Figure 7. Ankylosis and syndesmophytes in a 36-year-old patient with ankylosing spondylitis.(a)Lateral radio-graph of the lumbar spine shows anterior syndesmophytes at L3–4 and L4–5 (arrows) and a defect of the epiphyseal
ring at the anterior edge of L3 (arrowhead). Beginning ossification of intervertebral spaces L1–2 and L2–3 is evident.
(b)On the T1-weighted turbo spin-echo image, syndesmophytes are not seen.(c)Sagittal contrast-enhanced fat-saturated T1-weighted turbo spin-echo image shows enhancement in the area of the epiphyseal rings at L4–5 (arrow-heads), a finding representing a Romanus lesion. Subtle enhancement (arrow) of intervertebral disk L4–5 (an early
Andersson lesion) is also seen.
The Andersson lesion in ankylosing spondylitis
Figura 2. Respuesta al tratamiento con adalimumab. Sacroileítis bilateral en resonancia basal que desaparece a los 6 meses de comenzar el tratamiento con adalimumab.
RM basal a 13 pacientes con espondilitis anquilosante, puntuando los hallazgos con el sistema ASSpiMRI-a. Tras 6 meses de tratamiento con adalimumab se repitió la RM. Todos los pacientes mostraron mejora en las puntuaciones del ASSpiMRI-a y de las imágenes inflamatorias en articulaciones sacroilíacas
Marked subchondral sclerosis, erosions, subchondral cyst formation of both sacroiliac joints (SI).
Juvenile Spondylarthropathy: Sacroileitis
A 9 year-old boy with a 6 week history of left-sided hip pain and inability to walk was evaluated for possible septic arthritis.

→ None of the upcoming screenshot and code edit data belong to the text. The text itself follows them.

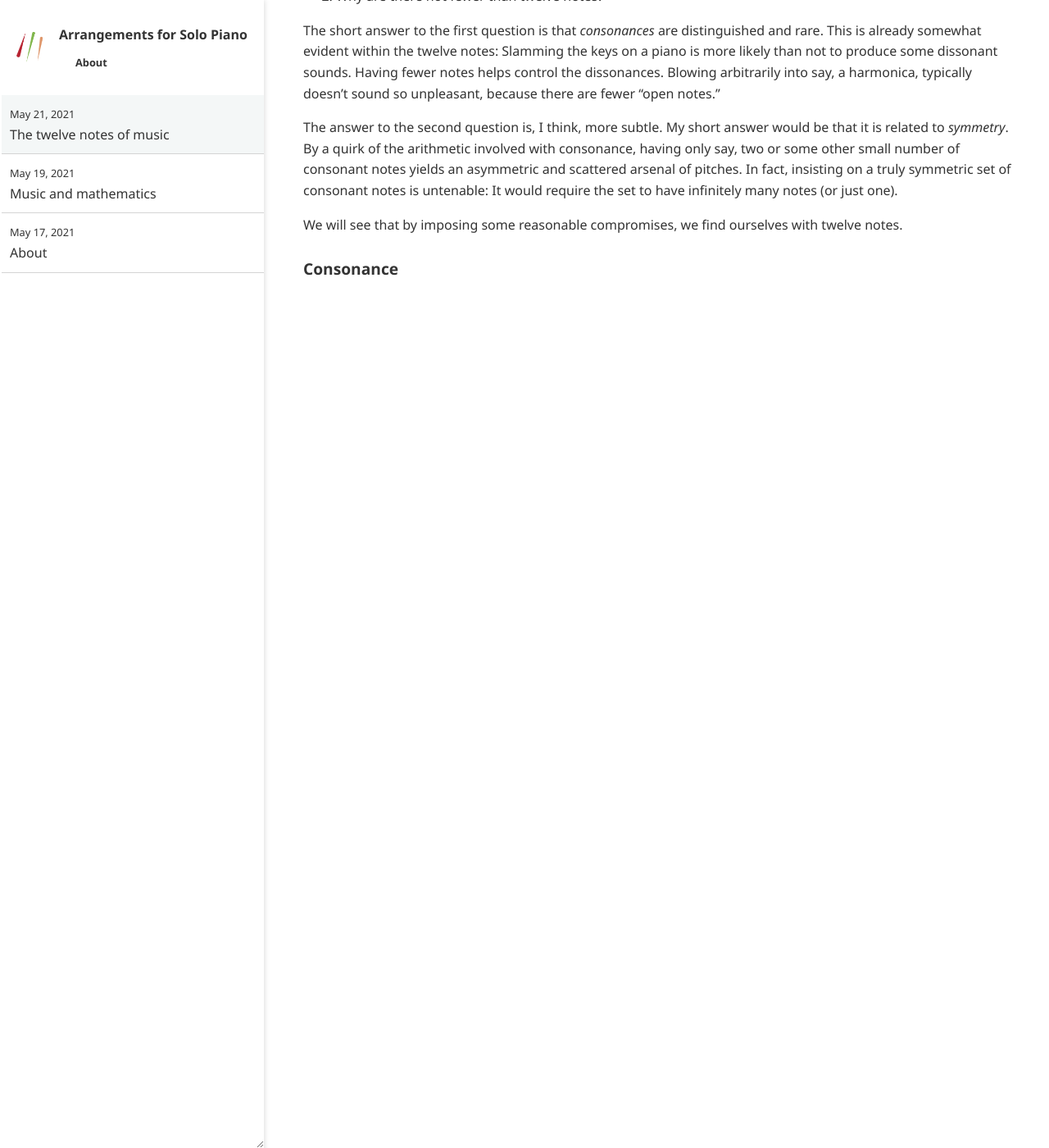
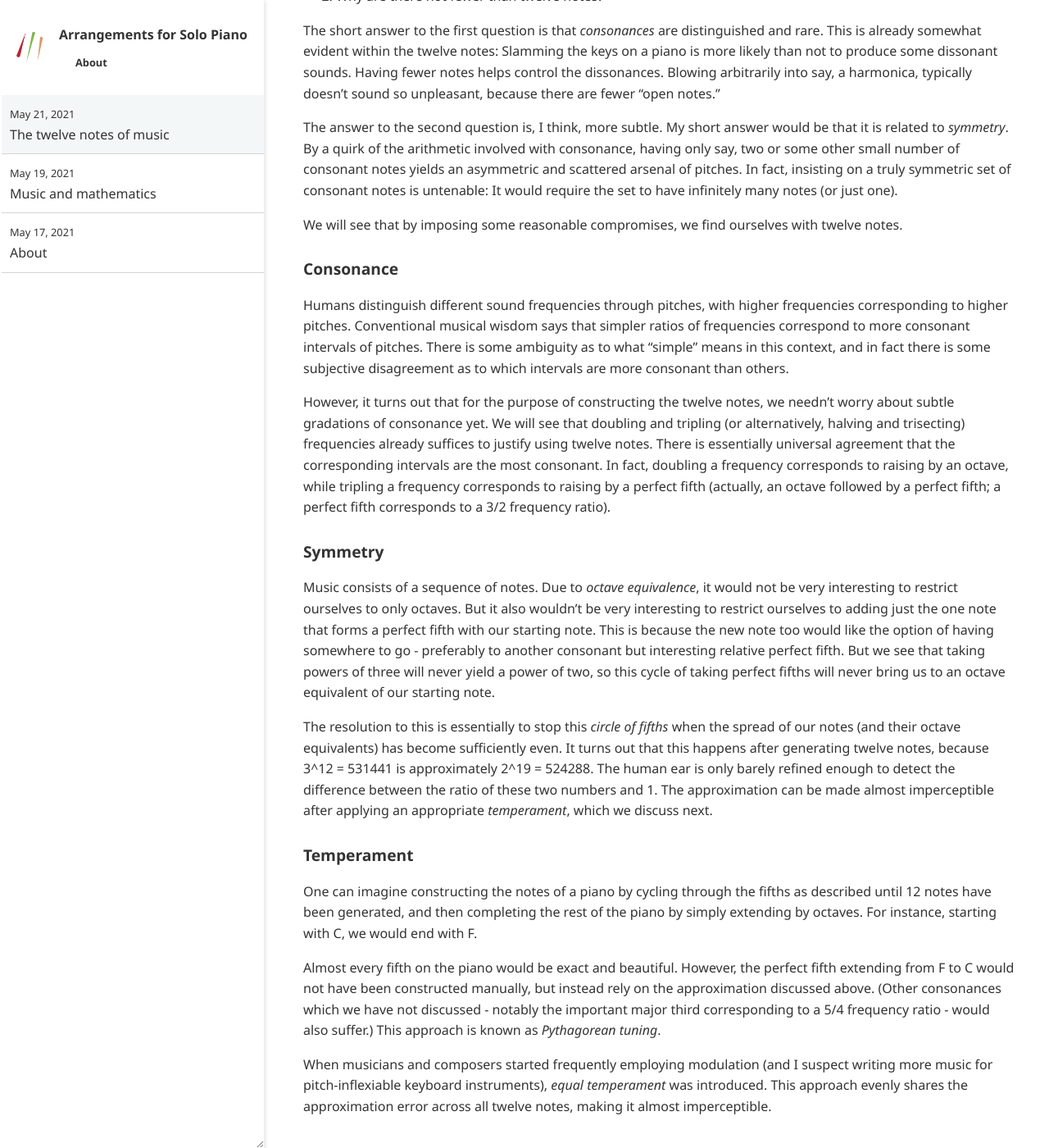
Before and after one commit to ansyblenetwork/arrpiano, a Jekyll site: the page built from _posts/2021-05-21-twelve-notes.md, in a window 1280 px wide and 1400 px high, scrolled down 635 px. Shown: the whole window at 82% size. Built offline with Jekyll 4.4.1, drawn with Linux system fonts in a browser that asks for light colours; before the commit the page ends 1079 px from its top, so only the background shows below that.

Commit message:
Update 2021-05-21-twelve-notes.md

```diff
--- a/_posts/2021-05-21-twelve-notes.md
+++ b/_posts/2021-05-21-twelve-notes.md
@@ -29,3 +29,21 @@ The answer to the second question is, I think, more subtle. My short answer woul
 We will see that by imposing some reasonable compromises, we find ourselves with twelve notes.
 
 ### Consonance
+
+Humans distinguish different sound frequencies through pitches, with higher frequencies corresponding to higher pitches. Conventional musical wisdom says that simpler ratios of frequencies correspond to more consonant intervals of pitches. There is some ambiguity as to what "simple" means in this context, and in fact there is some subjective disagreement as to which intervals are more consonant than others.
+
+However, it turns out that for the purpose of constructing the twelve notes, we needn't worry about subtle gradations of consonance yet. We will see that doubling and tripling (or alternatively, halving and trisecting) frequencies already suffices to justify using twelve notes. There is essentially universal agreement that the corresponding intervals are the most consonant. In fact, doubling a frequency corresponds to raising by an octave, while tripling a frequency corresponds to raising by a perfect fifth (actually, an octave followed by a perfect fifth; a perfect fifth corresponds to a 3/2 frequency ratio).
+
+### Symmetry
+
+Music consists of a sequence of notes. Due to _octave equivalence_, it would not be very interesting to restrict ourselves to only octaves. But it also wouldn't be very interesting to restrict ourselves to adding just the one note that forms a perfect fifth with our starting note. This is because the new note too would like the option of having somewhere to go - preferably to another consonant but interesting relative perfect fifth. But we see that taking powers of three will never yield a power of two, so this cycle of taking perfect fifths will never bring us to an octave equivalent of our starting note.
+
+The resolution to this is essentially to stop this _circle of fifths_ when the spread of our notes (and their octave equivalents) has become sufficiently even. It turns out that this happens after generating twelve notes, because 3^12 = 531441 is approximately 2^19 = 524288. The human ear is only barely refined enough to detect the difference between the ratio of these two numbers and 1. The approximation can be made almost imperceptible after applying an appropriate _temperament_, which we discuss next.
+
+### Temperament
+
+One can imagine constructing the notes of a piano by cycling through the fifths as described until 12 notes have been generated, and then completing the rest of the piano by simply extending by octaves. For instance, starting with C, we would end with F.
+
+Almost every fifth on the piano would be exact and beautiful. However, the perfect fifth extending from F to C would not have been constructed manually, but instead rely on the approximation discussed above. (Other consonances which we have not discussed - notably the important major third corresponding to a 5/4 frequency ratio - would also suffer.) This approach is known as _Pythagorean tuning_.
+
+When musicians and composers started frequently employing modulation (and I suspect writing more music for pitch-inflexiable keyboard instruments), _equal temperament_ was introduced. This approach evenly shares the approximation error across all twelve notes, making it almost imperceptible.
```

A coronal CT scan (left) showed erosion and sclerosis of the left sacroiliac joint. Coronal MR image (right) demonstrated marrow edema, erosion, and effusion of the joint. Joint aspirate was sterile, HLA-B27 was present consistent with juvenile spondylarthropathy.
Sacroileítis bilateral en paciente con espondilitis anquilosante